[Before and after images]
# # # #

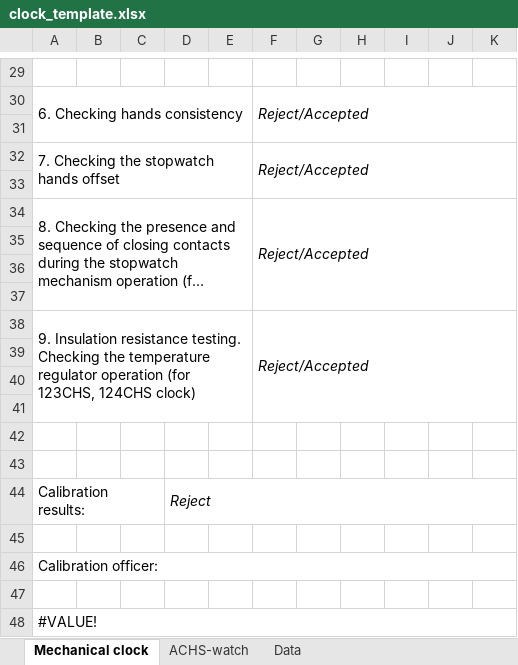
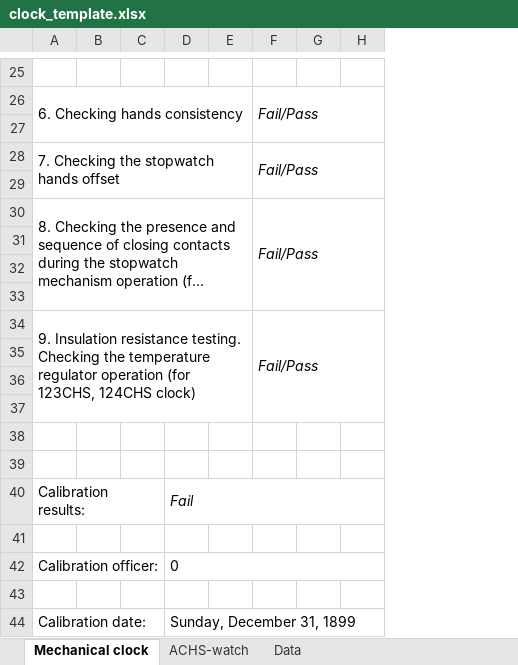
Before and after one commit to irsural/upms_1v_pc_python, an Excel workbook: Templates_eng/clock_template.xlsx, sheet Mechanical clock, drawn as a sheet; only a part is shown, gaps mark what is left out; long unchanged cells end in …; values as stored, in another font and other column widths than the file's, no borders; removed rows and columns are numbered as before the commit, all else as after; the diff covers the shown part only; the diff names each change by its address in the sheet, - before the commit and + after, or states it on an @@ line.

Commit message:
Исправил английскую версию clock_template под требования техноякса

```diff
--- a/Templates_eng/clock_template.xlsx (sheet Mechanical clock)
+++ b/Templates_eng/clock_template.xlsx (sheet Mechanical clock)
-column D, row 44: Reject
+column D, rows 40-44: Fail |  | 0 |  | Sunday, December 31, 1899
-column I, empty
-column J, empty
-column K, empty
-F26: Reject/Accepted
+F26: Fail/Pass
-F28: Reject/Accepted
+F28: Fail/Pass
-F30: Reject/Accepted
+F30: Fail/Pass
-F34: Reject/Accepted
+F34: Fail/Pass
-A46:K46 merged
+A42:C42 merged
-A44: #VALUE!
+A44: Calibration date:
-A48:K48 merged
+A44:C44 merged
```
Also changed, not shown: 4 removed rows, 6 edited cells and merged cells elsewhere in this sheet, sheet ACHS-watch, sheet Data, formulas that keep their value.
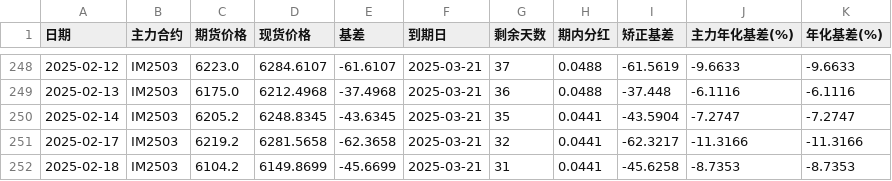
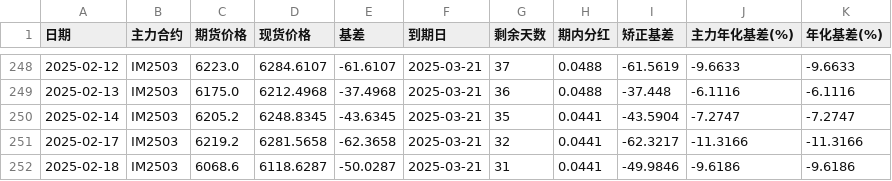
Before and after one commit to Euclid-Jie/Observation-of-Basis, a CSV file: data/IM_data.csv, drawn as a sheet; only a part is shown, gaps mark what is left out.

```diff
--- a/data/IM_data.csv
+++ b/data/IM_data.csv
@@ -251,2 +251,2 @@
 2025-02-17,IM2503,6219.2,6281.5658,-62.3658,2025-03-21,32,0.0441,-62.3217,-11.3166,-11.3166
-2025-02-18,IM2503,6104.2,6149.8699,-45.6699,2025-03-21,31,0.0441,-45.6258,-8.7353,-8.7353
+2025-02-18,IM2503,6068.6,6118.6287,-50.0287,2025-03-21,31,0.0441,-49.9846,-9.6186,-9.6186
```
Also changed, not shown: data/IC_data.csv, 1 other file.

# # # #

Work to be completed. Please retype every record shown above, exactly as written, but without pictures.

Solution for this problem.
Before and after one commit to irsural/upms_1v_pc_python, an Excel workbook: Templates_eng/clock_template.xlsx, sheet Mechanical clock, drawn as a sheet; only a part is shown, gaps mark what is left out; long unchanged cells end in …; values as stored, in another font and other column widths than the file's, no borders; removed rows and columns are numbered as before the commit, all else as after; the diff covers the shown part only; the diff names each change by its address in the sheet, - before the commit and + after, or states it on an @@ line.

Commit message:
Исправил английскую версию clock_template под требования техноякса

```diff
--- a/Templates_eng/clock_template.xlsx (sheet Mechanical clock)
+++ b/Templates_eng/clock_template.xlsx (sheet Mechanical clock)
-column D, row 44: Reject
+column D, rows 40-44: Fail |  | 0 |  | Sunday, December 31, 1899
-column I, empty
-column J, empty
-column K, empty
-F26: Reject/Accepted
+F26: Fail/Pass
-F28: Reject/Accepted
+F28: Fail/Pass
-F30: Reject/Accepted
+F30: Fail/Pass
-F34: Reject/Accepted
+F34: Fail/Pass
-A46:K46 merged
+A42:C42 merged
-A44: #VALUE!
+A44: Calibration date:
-A48:K48 merged
+A44:C44 merged
```
Also changed, not shown: 4 removed rows, 6 edited cells and merged cells elsewhere in this sheet, sheet ACHS-watch, sheet Data, formulas that keep their value.
Before and after one commit to Euclid-Jie/Observation-of-Basis, a CSV file: data/IM_data.csv, drawn as a sheet; only a part is shown, gaps mark what is left out.

```diff
--- a/data/IM_data.csv
+++ b/data/IM_data.csv
@@ -251,2 +251,2 @@
 2025-02-17,IM2503,6219.2,6281.5658,-62.3658,2025-03-21,32,0.0441,-62.3217,-11.3166,-11.3166
-2025-02-18,IM2503,6104.2,6149.8699,-45.6699,2025-03-21,31,0.0441,-45.6258,-8.7353,-8.7353
+2025-02-18,IM2503,6068.6,6118.6287,-50.0287,2025-03-21,31,0.0441,-49.9846,-9.6186,-9.6186
```
Also changed, not shown: data/IC_data.csv, 1 other file.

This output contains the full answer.